The Indicator from Planet Money

Photo by Sung Shin / Unsplash

Table of Contents

Hosts: Nate Hegyi & Darian Woods
Guest: Kyle Roerink | Director | Great Basin Water Network
Category: 🗣️ Opinion

Podcast’s Essential Bites:

[0:24] NH: “[Lake Mead is] more than 100 miles long, hundreds of feet deep. And part of my job is to report on the growing water shortage in this area. Because let's face it, much of this region is a straight up hot as hell desert. […] And almost everyone in that desert gets their water from pretty much a single source. The Colorado River which is stretched thin these days.

[0:46] DW: “[Colorado] River is where Lake Mead gets all of its water. It's the critical water source for millions of people living in seven states in cities like Phoenix, San Diego and Las Vegas. But since the 1980s Lake Mead and the Colorado River are drying up.”

[3:13] KR: “When I think of water waste in Southern Nevada. I'm not thinking of you know, the tourists taking a shower at the Bellagio after they just watched you know the fountain spit up and down outside.”

[3:27] NH: “[Kyle] is thinking about everybody else that lives in Las Vegas. And it's not about the water they use that goes down the drain from showers or going to the bathroom. That's all actually cleaned up and recycled back into Lake Mead. What Roerink is actually worried about is all the water that's used outside on those green lawns or the golf courses or in gardens. That actually makes up about 60% of the water used in the city and it essentially evaporates.”

[4:09] NH: “The city has actually pushed regulations that reduce the amount of grass and newly built homes can have. So no front yard, only half the backyard is grass. But that said there are still a lot of existing lawns in Las Vegas. […] Political leaders are so hungry to help Las Vegas grow, that they're actually pushing federal legislation that would sell off tens of thousands of acres of undeveloped public land south of the city to build thousands of new homes for future residents.”

[4:49] NH: “Obviously Vegas isn't the only Western city that's growing. […] Phoenix is getting bigger, […] St. George, Utah is growing. They need more water and […] there's only so much water in the West these days. […] [It’s the tragedy of the commons]. If you have a shared resource, people will try to use as much of it as they can. They aren't necessarily bad actors, but they're just doing what's best for themselves.”

[5:36] KR: “That's what makes this really scary is like, are we setting up a situation in our country, where one community is more important than other?

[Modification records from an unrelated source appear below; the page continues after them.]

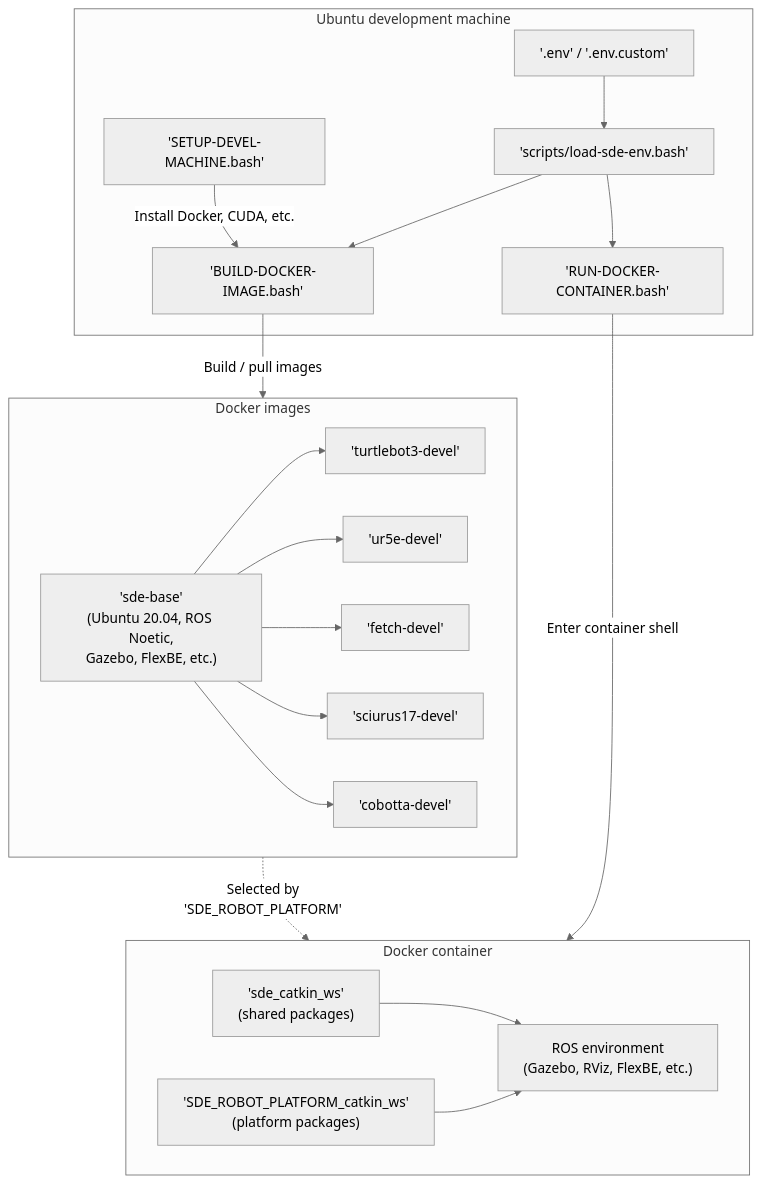
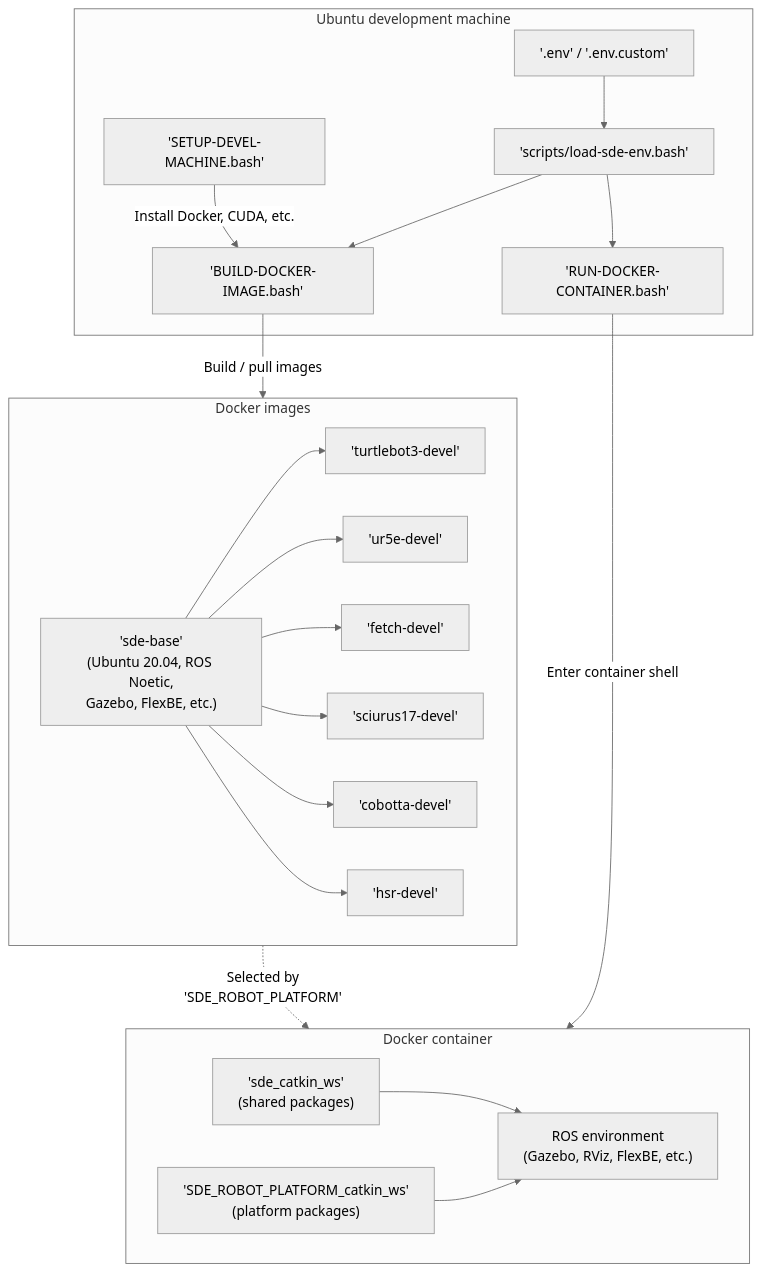
Before and after one commit to openrosde/openrosde: the diagram in README.md, drawn with Mermaid. The commit also changed other lines of this file and 42 other files, not shown here.

````diff
--- a/README.md
+++ b/README.md
@@ -45,44 +46,46 @@
 ```mermaid
 ---
 config:
   theme: neutral
 ---
 flowchart TD
     subgraph host["Ubuntu development machine"]
         env["'.env' / '.env.custom'"]
         loader["'scripts/load-sde-env.bash'"]
         setup["'SETUP-DEVEL-MACHINE.bash'"]
         build["'BUILD-DOCKER-IMAGE.bash'"]
         run["'RUN-DOCKER-CONTAINER.bash'"]
         env --> loader
         setup -->|"Install Docker, CUDA, etc."| build
         loader --> build
         loader --> run
     end
 
     subgraph images["Docker images"]
         base["'sde-base'<br/>(Ubuntu 20.04, ROS Noetic,<br/>Gazebo, FlexBE, etc.)"]
         turtlebot3["'turtlebot3-devel'"]
         ur5e["'ur5e-devel'"]
         base --> turtlebot3
         base --> ur5e
         fetch["'fetch-devel'"]
         base --> fetch
         sciurus17["'sciurus17-devel'"]
         base --> sciurus17
         cobotta["'cobotta-devel'"]
         base --> cobotta
+        hsr["'hsr-devel'"]
+        base --> hsr
     end
 
     subgraph container["Docker container"]
         shared["'sde_catkin_ws'<br/>(shared packages)"]
         platws["'SDE_ROBOT_PLATFORM_catkin_ws'<br/>(platform packages)"]
         rosenv["ROS environment<br/>(Gazebo, RViz, FlexBE, etc.)"]
         shared --> rosenv
         platws --> rosenv
     end
 
     build -->|"Build / pull images"| images
     images -.->|"Selected by<br/>'SDE_ROBOT_PLATFORM'"| container
     run -->|"Enter container shell"| container
 ```
````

[5:59] NH: “All seven Colorado River states each have a certain allocation of water they're allowed to take each year. And this year, for the first time ever due to the drought that allocation was actually limited. And Southern Nevada has already done a really good job of conserving water, for instance, Las Vegas has worked really, really hard to reduce consumption among its residents. And they actually chopped it in half over the past few decades by changing development rules, and actually paying people to remove lawns and creating these kinds of incentives. But much of the American West as a whole is still in love with its green lawns.”

[6:45] NH: “These regulations take political will and not all state or local governments are on the same page. For instance, there's this one small town, Oakley, Utah, they're actually imposing a construction moratorium on new homes that would connect to the city's water supply because they just don't have enough water. But in the same state, you've got St. George, Utah, one of the fastest growing cities in the country, and they want to actually build a pipeline to suck more water from the Colorado River.”

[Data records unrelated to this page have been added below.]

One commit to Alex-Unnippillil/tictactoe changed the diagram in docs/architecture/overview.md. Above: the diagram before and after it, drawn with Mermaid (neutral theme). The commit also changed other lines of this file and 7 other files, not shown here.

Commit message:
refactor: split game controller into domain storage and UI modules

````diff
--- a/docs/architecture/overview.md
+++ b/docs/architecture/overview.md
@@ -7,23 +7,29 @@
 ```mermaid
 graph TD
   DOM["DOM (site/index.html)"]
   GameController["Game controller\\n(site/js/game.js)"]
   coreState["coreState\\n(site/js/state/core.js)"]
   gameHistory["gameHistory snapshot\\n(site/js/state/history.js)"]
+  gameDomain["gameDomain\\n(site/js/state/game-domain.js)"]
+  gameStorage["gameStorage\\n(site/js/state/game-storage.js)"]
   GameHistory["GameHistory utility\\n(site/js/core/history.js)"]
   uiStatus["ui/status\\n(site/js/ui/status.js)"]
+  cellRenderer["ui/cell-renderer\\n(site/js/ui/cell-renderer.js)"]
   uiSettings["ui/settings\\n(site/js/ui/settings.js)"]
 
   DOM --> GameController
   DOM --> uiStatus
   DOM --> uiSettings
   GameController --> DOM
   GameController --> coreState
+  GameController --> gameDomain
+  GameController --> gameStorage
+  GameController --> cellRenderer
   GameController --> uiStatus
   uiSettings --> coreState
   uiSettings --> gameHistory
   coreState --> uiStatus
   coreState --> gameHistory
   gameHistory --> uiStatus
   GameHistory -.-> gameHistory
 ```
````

[7:13] DW: “It's complicated, because everyone, from developers to political leaders to affordable housing advocates, they all say the same thing. The West is growing. And if we shut the door, stop building, we limit housing supply, prices go up even more. So cities continue to sprawl in these dry Western towns like Phoenix, Salt Lake City, and Boise. That helps solve housing affordability, but it does not solve the water problem.”

[7:45] KR: “The American ideal, the American myth of what homeownership means, of what living in a suburban community means, needs to be reshaped in the West.

Rating: 💧💧

🎙️ Full Episode: Apple | Spotify
🕰️ 10 min | 🗓️ 09/02/2021
✅ Time saved: 8 min